# Problem description:
For each record that follows, restate the text exactly and drop the pictures.

Top of Dataset excerpts

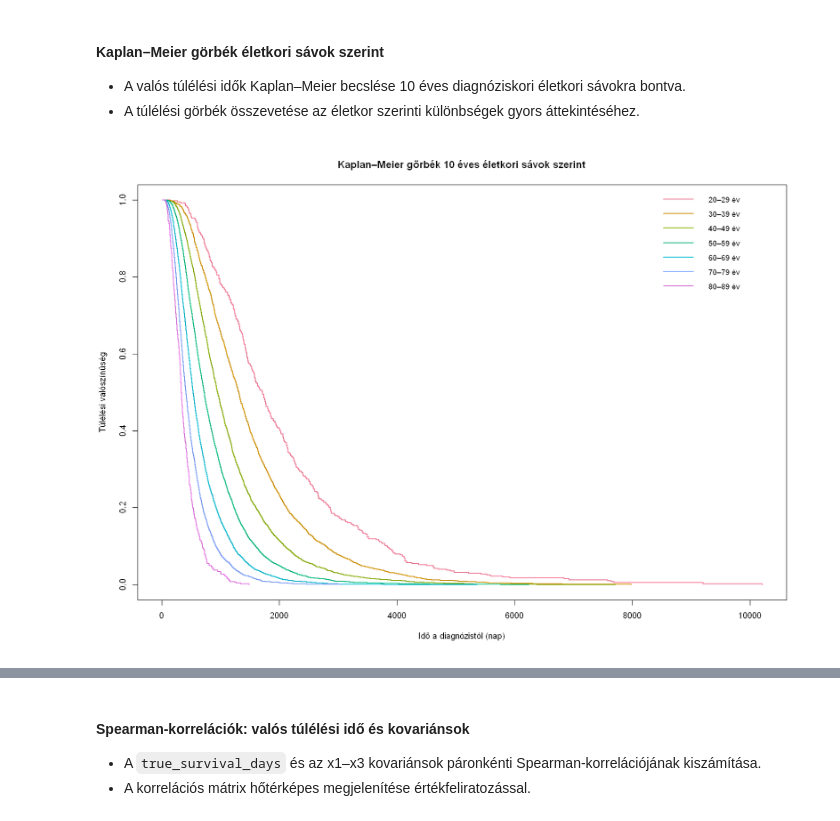
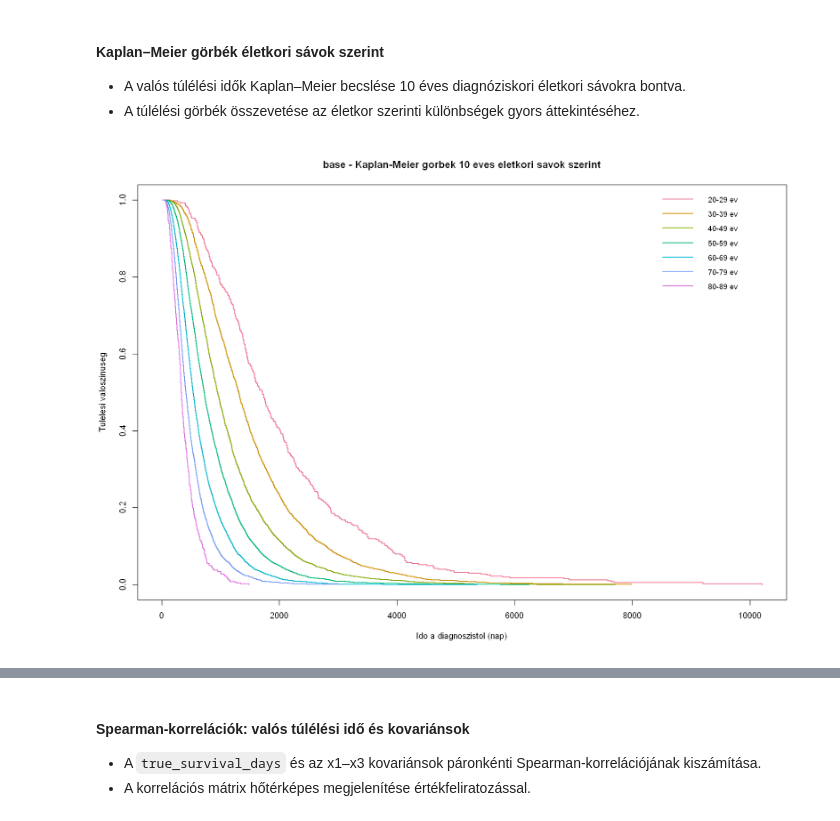
Before and after one commit to lrado1/rprev-ext, a Jupyter notebook: notebooks/synthetic_registry_yearly.ipynb, the cells around one changed output, grey strips where cells are left out. Saved outputs shown, nothing was run; the diff lists cells and outputs as text; code cells hidden in the pictures.

```diff
--- a/notebooks/synthetic_registry_yearly.ipynb
+++ b/notebooks/synthetic_registry_yearly.ipynb
@@ -623,36 +623,60 @@ survival_hist_plots <- plot_true_survival_hist_by_x1(
 # %%
 library(survival)
 
-options(repr.plot.width = 14, repr.plot.height = 10)
+plot_km_by_age_band <- function(data_list, band_width = 10) {
+  options(repr.plot.width = 14, repr.plot.height = 10)
 
-# Diagnóziskori életkor oszlopának kiválasztása
-age_col <- if ("age_at_dx" %in% names(df_eda)) "age_at_dx" else "x2"
+  # KM illesztések előállítása scenáriónként (és közben ábrázolás)
+  fits <- lapply(names(data_list), function(nm) {
+    df <- data_list[[nm]]
 
-# Elemzési tábla összeállítása (életkor, valós túlélési idő, valós eseményindikátor)
-d <- data.frame(
-  age = df_eda[[age_col]],
-  time = df_eda$true_survival_days,
-  event = df_eda$true_event_indicator_delta_true
+    # Diagnóziskori életkor változó kiválasztása (ha nincs külön oszlop, x2-t használjuk)
+    age_col <- if ("age_at_dx" %in% names(df)) "age_at_dx" else "x2"
+
+    # KM-hez szükséges adatkeret: életkor, valós túlélési idő, valós eseményindikátor
+    d <- data.frame(
+      age = df[[age_col]],
+      time = df$true_survival_days,
+      event = df$true_event_indicator_delta_true
+    )
+
+    # Érvényes sorok szűrése (véges értékek, pozitív idő, nem hiányzó esemény)
+    d <- d[is.finite(d$age) & is.finite(d$time) & d$time > 0 & !is.na(d$event), ]
+
+    # Életkori sávok kialakítása (band_width éves, balról zárt intervallumok)
+    breaks <- seq(
+      floor(min(d$age) / band_width) * band_width,
+      ceiling(max(d$age) / band_width) * band_width,
+      by = band_width
+    )
+    labs <- paste0(breaks[-length(breaks)], "-", breaks[-1] - 1, " ev")
+    d$age_band <- cut(d$age, breaks = breaks, right = FALSE, include.lowest = TRUE, labels = labs)
+
+    # Kaplan–Meier illesztés életkori sávok szerint
+    fit <- survival::survfit(survival::Surv(time, event) ~ age_band, data = d)
+
+    # Színek automatikus hozzárendelése a sávokhoz
+    cols <- grDevices::hcl.colors(nlevels(d$age_band), palette = "Dark 3")
+
+    # Ábra: KM görbék és jelmagyarázat
+    plot(
+      fit, col = cols, lwd = 2,
+      xlab = "Ido a diagnoszistol (nap)",
+      ylab = "Tulelesi valoszinuseg",
+      main = paste0(nm, " - Kaplan-Meier gorbek ", band_width, " eves eletkori savok szerint")
+    )
+    legend("topright", legend = levels(d$age_band), col = cols, lwd = 2, bty = "n", cex = 0.9)
+
+    fit
+  })
+
+  names(fits) <- names(data_list)
+  fits
+}
+
+km_fits <- plot_km_by_age_band(
+  list(base = df_eda_base, higher_ltfu = df_eda_high_ltfu),
+  band_width = 10
 )
-d <- d[is.finite(d$age) & is.finite(d$time) & d$time > 0 & !is.na(d$event), ]
-
-# 10 éves életkori sávok képzése
-breaks <- seq(floor(min(d$age) / 10) * 10, ceiling(max(d$age) / 10) * 10, by = 10)
-labs <- paste0(breaks[-length(breaks)], "–", breaks[-1] - 1, " év")
-d$age_band <- cut(d$age, breaks = breaks, right = FALSE, include.lowest = TRUE, labels = labs)
-
-# Kaplan–Meier illesztés életkori sávok szerint
-fit <- survfit(Surv(time, event) ~ age_band, data = d)
-
-# Ábra: KM görbék
-cols <- grDevices::hcl.colors(nlevels(d$age_band), palette = "Dark 3")
-
-plot(
-  fit, col = cols, lwd = 2,
-  xlab = "Idő a diagnózistól (nap)",
-  ylab = "Túlélési valószínűség",
-  main = "Kaplan–Meier görbék 10 éves életkori sávok szerint"
-)
-legend("topright", legend = levels(d$age_band), col = cols, lwd = 2, bty = "n", cex = 0.9)
 # %% [output]
-[figure, old version]
+[figure, new version]
```
Also changed, not shown: parts of 5 cells of this notebook.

Bottom of Dataset excerpts

# Solution below:
Before and after one commit to lrado1/rprev-ext, a Jupyter notebook: notebooks/synthetic_registry_yearly.ipynb, the cells around one changed output, grey strips where cells are left out. Saved outputs shown, nothing was run; the diff lists cells and outputs as text; code cells hidden in the pictures.

```diff
--- a/notebooks/synthetic_registry_yearly.ipynb
+++ b/notebooks/synthetic_registry_yearly.ipynb
@@ -623,36 +623,60 @@ survival_hist_plots <- plot_true_survival_hist_by_x1(
 # %%
 library(survival)
 
-options(repr.plot.width = 14, repr.plot.height = 10)
+plot_km_by_age_band <- function(data_list, band_width = 10) {
+  options(repr.plot.width = 14, repr.plot.height = 10)
 
-# Diagnóziskori életkor oszlopának kiválasztása
-age_col <- if ("age_at_dx" %in% names(df_eda)) "age_at_dx" else "x2"
+  # KM illesztések előállítása scenáriónként (és közben ábrázolás)
+  fits <- lapply(names(data_list), function(nm) {
+    df <- data_list[[nm]]
 
-# Elemzési tábla összeállítása (életkor, valós túlélési idő, valós eseményindikátor)
-d <- data.frame(
-  age = df_eda[[age_col]],
-  time = df_eda$true_survival_days,
-  event = df_eda$true_event_indicator_delta_true
+    # Diagnóziskori életkor változó kiválasztása (ha nincs külön oszlop, x2-t használjuk)
+    age_col <- if ("age_at_dx" %in% names(df)) "age_at_dx" else "x2"
+
+    # KM-hez szükséges adatkeret: életkor, valós túlélési idő, valós eseményindikátor
+    d <- data.frame(
+      age = df[[age_col]],
+      time = df$true_survival_days,
+      event = df$true_event_indicator_delta_true
+    )
+
+    # Érvényes sorok szűrése (véges értékek, pozitív idő, nem hiányzó esemény)
+    d <- d[is.finite(d$age) & is.finite(d$time) & d$time > 0 & !is.na(d$event), ]
+
+    # Életkori sávok kialakítása (band_width éves, balról zárt intervallumok)
+    breaks <- seq(
+      floor(min(d$age) / band_width) * band_width,
+      ceiling(max(d$age) / band_width) * band_width,
+      by = band_width
+    )
+    labs <- paste0(breaks[-length(breaks)], "-", breaks[-1] - 1, " ev")
+    d$age_band <- cut(d$age, breaks = breaks, right = FALSE, include.lowest = TRUE, labels = labs)
+
+    # Kaplan–Meier illesztés életkori sávok szerint
+    fit <- survival::survfit(survival::Surv(time, event) ~ age_band, data = d)
+
+    # Színek automatikus hozzárendelése a sávokhoz
+    cols <- grDevices::hcl.colors(nlevels(d$age_band), palette = "Dark 3")
+
+    # Ábra: KM görbék és jelmagyarázat
+    plot(
+      fit, col = cols, lwd = 2,
+      xlab = "Ido a diagnoszistol (nap)",
+      ylab = "Tulelesi valoszinuseg",
+      main = paste0(nm, " - Kaplan-Meier gorbek ", band_width, " eves eletkori savok szerint")
+    )
+    legend("topright", legend = levels(d$age_band), col = cols, lwd = 2, bty = "n", cex = 0.9)
+
+    fit
+  })
+
+  names(fits) <- names(data_list)
+  fits
+}
+
+km_fits <- plot_km_by_age_band(
+  list(base = df_eda_base, higher_ltfu = df_eda_high_ltfu),
+  band_width = 10
 )
-d <- d[is.finite(d$age) & is.finite(d$time) & d$time > 0 & !is.na(d$event), ]
-
-# 10 éves életkori sávok képzése
-breaks <- seq(floor(min(d$age) / 10) * 10, ceiling(max(d$age) / 10) * 10, by = 10)
-labs <- paste0(breaks[-length(breaks)], "–", breaks[-1] - 1, " év")
-d$age_band <- cut(d$age, breaks = breaks, right = FALSE, include.lowest = TRUE, labels = labs)
-
-# Kaplan–Meier illesztés életkori sávok szerint
-fit <- survfit(Surv(time, event) ~ age_band, data = d)
-
-# Ábra: KM görbék
-cols <- grDevices::hcl.colors(nlevels(d$age_band), palette = "Dark 3")
-
-plot(
-  fit, col = cols, lwd = 2,
-  xlab = "Idő a diagnózistól (nap)",
-  ylab = "Túlélési valószínűség",
-  main = "Kaplan–Meier görbék 10 éves életkori sávok szerint"
-)
-legend("topright", legend = levels(d$age_band), col = cols, lwd = 2, bty = "n", cex = 0.9)
 # %% [output]
-[figure, old version]
+[figure, new version]
```
Also changed, not shown: parts of 5 cells of this notebook.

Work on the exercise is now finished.